Think about what gestures you could do for some of your connections. And then maybe later, ask for a recommendation. Don't do this "transactionally", but they *will* be faster to respond and write you one up if you're helpful.
2 years, 1 month ago on The Nips and Tucks Happening at LinkedIn
@AmyMccTobin Hi Amy, do you think LinkedIn is trying to catchup with Klout's "trendyness" or do you think they're attempted to bring genuine 'klout-style' value to the network (even though the execution may not have worked)?
@KyleAkerman Hi Kyle, thats a really interesting idea. And I agree it *would* be a good way to easily contextualise the database. Weighting the searches heavier towards endorsements as they were "crowdsourced". Similiar to Google using +1's to weight search results.
Because after one endorsement, LinkedIn then automatically suggests 4 people, and fills in 4 keywords, people just click "Yes to all". They aren't actually having any input. They're just "agreeing" with LinkedIn whether they agree or not. The contextualising is engineered. Fabricated.
I think your idea would work and is a good one, and perhaps was the strategy. However, somewhere along the lines, perhaps the UX/UI team, executed this strategy wrong.
@stevenmcoyle Hi Steven, completely agree with you that recommendations are hard to get, but doesn't that make you value each one so much more? And when you view them on other people's profiles, you *know* how much hard work went into getting them. You'll take that person more serious. You know the guy with 100 recommendations has Clout. real Clout. Not Klout.
@stephsammons No problem Steph, it was a great article to use as a reference!
@joecardillo interesting you should mention the noise issue Joe, I'm already seeing rants on twitter about the level of email spam they're generating too. Recommendations might seem 'old fashioned' but I think the business community who use LinkedIn are a smart bunch. They know that old fashioned isn't a bad thing. they know they;re thoughtful and take an investment of time to deliver.

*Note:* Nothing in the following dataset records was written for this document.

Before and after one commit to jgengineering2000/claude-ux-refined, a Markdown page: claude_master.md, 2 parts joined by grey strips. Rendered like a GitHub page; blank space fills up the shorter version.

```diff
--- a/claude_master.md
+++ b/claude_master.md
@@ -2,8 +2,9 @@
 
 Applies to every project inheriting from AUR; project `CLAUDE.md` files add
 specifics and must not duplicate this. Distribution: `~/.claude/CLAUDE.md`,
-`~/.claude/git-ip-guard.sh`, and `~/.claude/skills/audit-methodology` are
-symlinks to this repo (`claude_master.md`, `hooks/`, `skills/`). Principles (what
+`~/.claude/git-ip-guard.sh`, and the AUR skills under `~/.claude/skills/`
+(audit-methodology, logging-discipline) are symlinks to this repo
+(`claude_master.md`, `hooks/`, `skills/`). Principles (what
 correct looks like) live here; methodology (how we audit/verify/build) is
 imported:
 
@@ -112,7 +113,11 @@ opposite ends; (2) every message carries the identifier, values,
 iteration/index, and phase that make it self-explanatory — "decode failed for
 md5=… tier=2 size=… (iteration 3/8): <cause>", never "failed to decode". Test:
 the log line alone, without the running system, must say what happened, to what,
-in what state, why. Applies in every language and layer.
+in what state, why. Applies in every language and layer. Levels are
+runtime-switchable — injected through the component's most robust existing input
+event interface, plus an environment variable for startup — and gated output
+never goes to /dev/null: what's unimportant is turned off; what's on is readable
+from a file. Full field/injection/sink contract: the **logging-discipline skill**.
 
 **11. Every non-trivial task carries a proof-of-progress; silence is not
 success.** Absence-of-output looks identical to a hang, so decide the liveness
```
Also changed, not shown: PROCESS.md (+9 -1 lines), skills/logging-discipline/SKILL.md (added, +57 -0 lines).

@dariasteigman Thanks for the comment Daria. Totally agree that there's now a huge amount of peer pressure to get involved, even if you don't believe in the value. You have to endorse because everyone else is doing it. The fact that it only takes 30 seconds to give 20+ Endorsements is insane...